* [To do] For each line below that includes the word "changed", make a copy.

* [Input data]
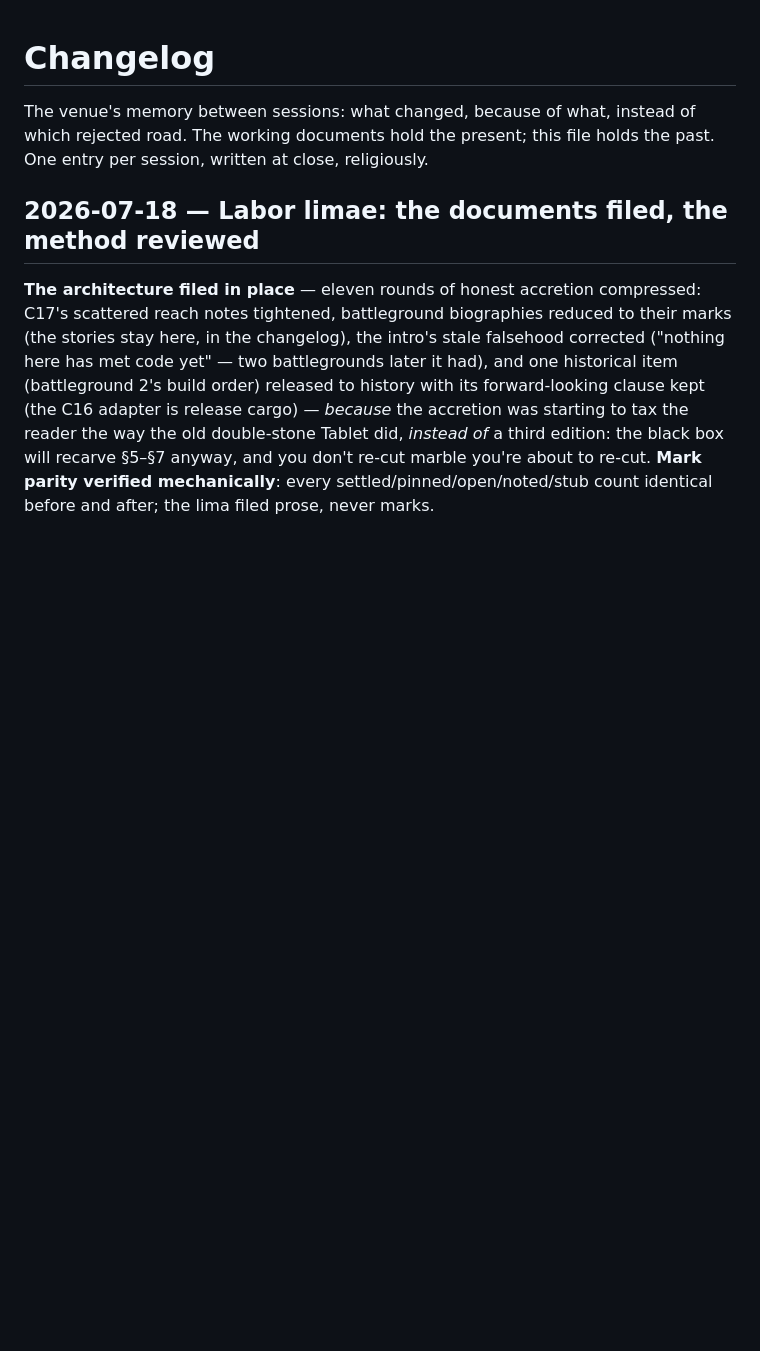
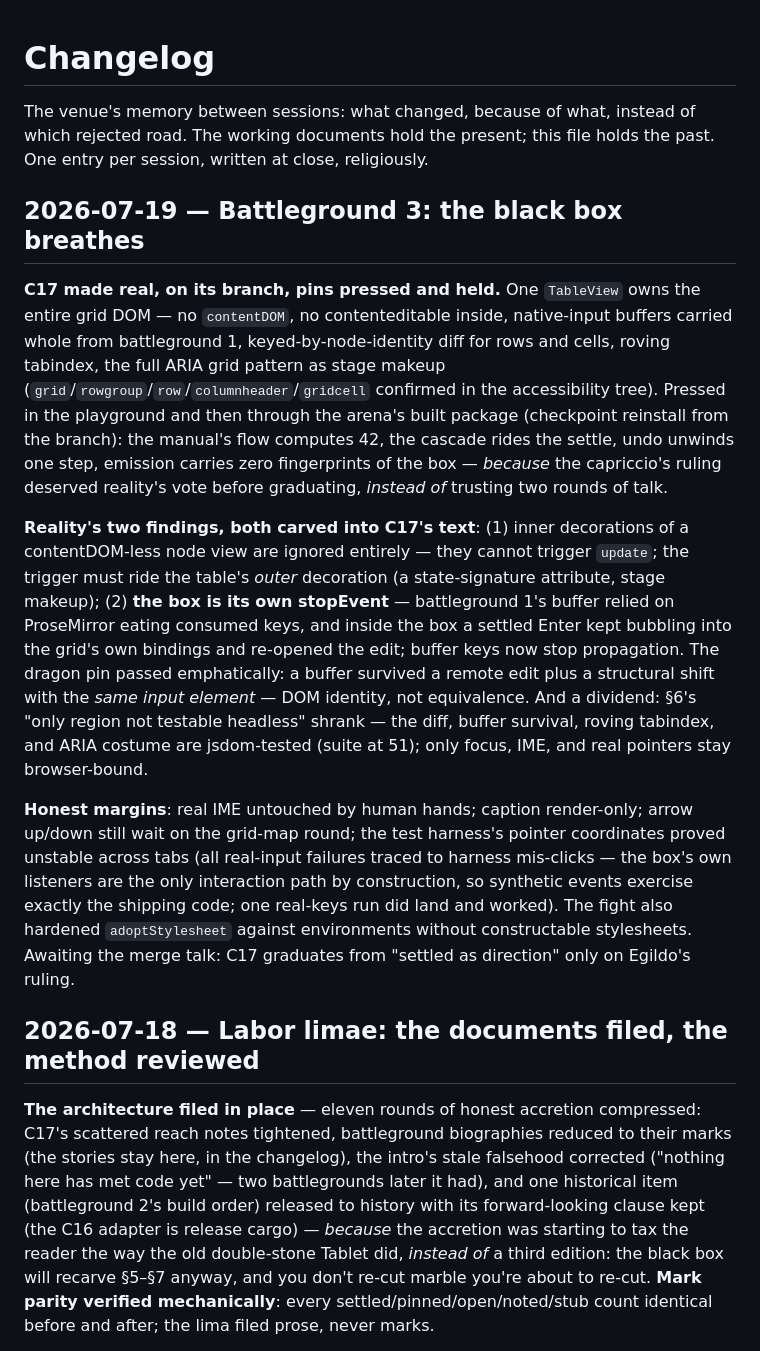
Before and after one commit to egildo/prosemirror-spreads, a Markdown page: CHANGELOG.md, the part around the change. Drawn GitHub-style; blank space fills up the shorter version.

```diff
--- a/CHANGELOG.md
+++ b/CHANGELOG.md
@@ -1,6 +1,14 @@
 # Changelog
 
 The venue's memory between sessions: what changed, because of what, instead of which rejected road. The working documents hold the present; this file holds the past. One entry per session, written at close, religiously.
+
+## 2026-07-19 — Battleground 3: the black box breathes
+
+**C17 made real, on its branch, pins pressed and held.** One `TableView` owns the entire grid DOM — no `contentDOM`, no contenteditable inside, native-input buffers carried whole from battleground 1, keyed-by-node-identity diff for rows and cells, roving tabindex, the full ARIA grid pattern as stage makeup (`grid`/`rowgroup`/`row`/`columnheader`/`gridcell` confirmed in the accessibility tree). Pressed in the playground and then through the arena's built package (checkpoint reinstall from the branch): the manual's flow computes 42, the cascade rides the settle, undo unwinds one step, emission carries zero fingerprints of the box — *because* the capriccio's ruling deserved reality's vote before graduating, *instead of* trusting two rounds of talk.
+
+**Reality's two findings, both carved into C17's text**: (1) inner decorations of a contentDOM-less node view are ignored entirely — they cannot trigger `update`; the trigger must ride the table's *outer* decoration (a state-signature attribute, stage makeup); (2) **the box is its own stopEvent** — battleground 1's buffer relied on ProseMirror eating consumed keys, and inside the box a settled Enter kept bubbling into the grid's own bindings and re-opened the edit; buffer keys now stop propagation. The dragon pin passed emphatically: a buffer survived a remote edit plus a structural shift with the *same input element* — DOM identity, not equivalence. And a dividend: §6's "only region not testable headless" shrank — the diff, buffer survival, roving tabindex, and ARIA costume are jsdom-tested (suite at 51); only focus, IME, and real pointers stay browser-bound.
+
+**Honest margins**: real IME untouched by human hands; caption render-only; arrow up/down still wait on the grid-map round; the test harness's pointer coordinates proved unstable across tabs (all real-input failures traced to harness mis-clicks — the box's own listeners are the only interaction path by construction, so synthetic events exercise exactly the shipping code; one real-keys run did land and worked). The fight also hardened `adoptStylesheet` against environments without constructable stylesheets. Awaiting the merge talk: C17 graduates from "settled as direction" only on Egildo's ruling.
 
 ## 2026-07-18 — Labor limae: the documents filed, the method reviewed
 
```
Also changed, not shown: architecture.md (+2 -2 lines).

* [Written reply]
 The venue's memory between sessions: what changed, because of what, instead of which rejected road. The working documents hold the present; this file holds the past. One entry per session, written at close, religiously.
Also changed, not shown: architecture.md (+2 -2 lines).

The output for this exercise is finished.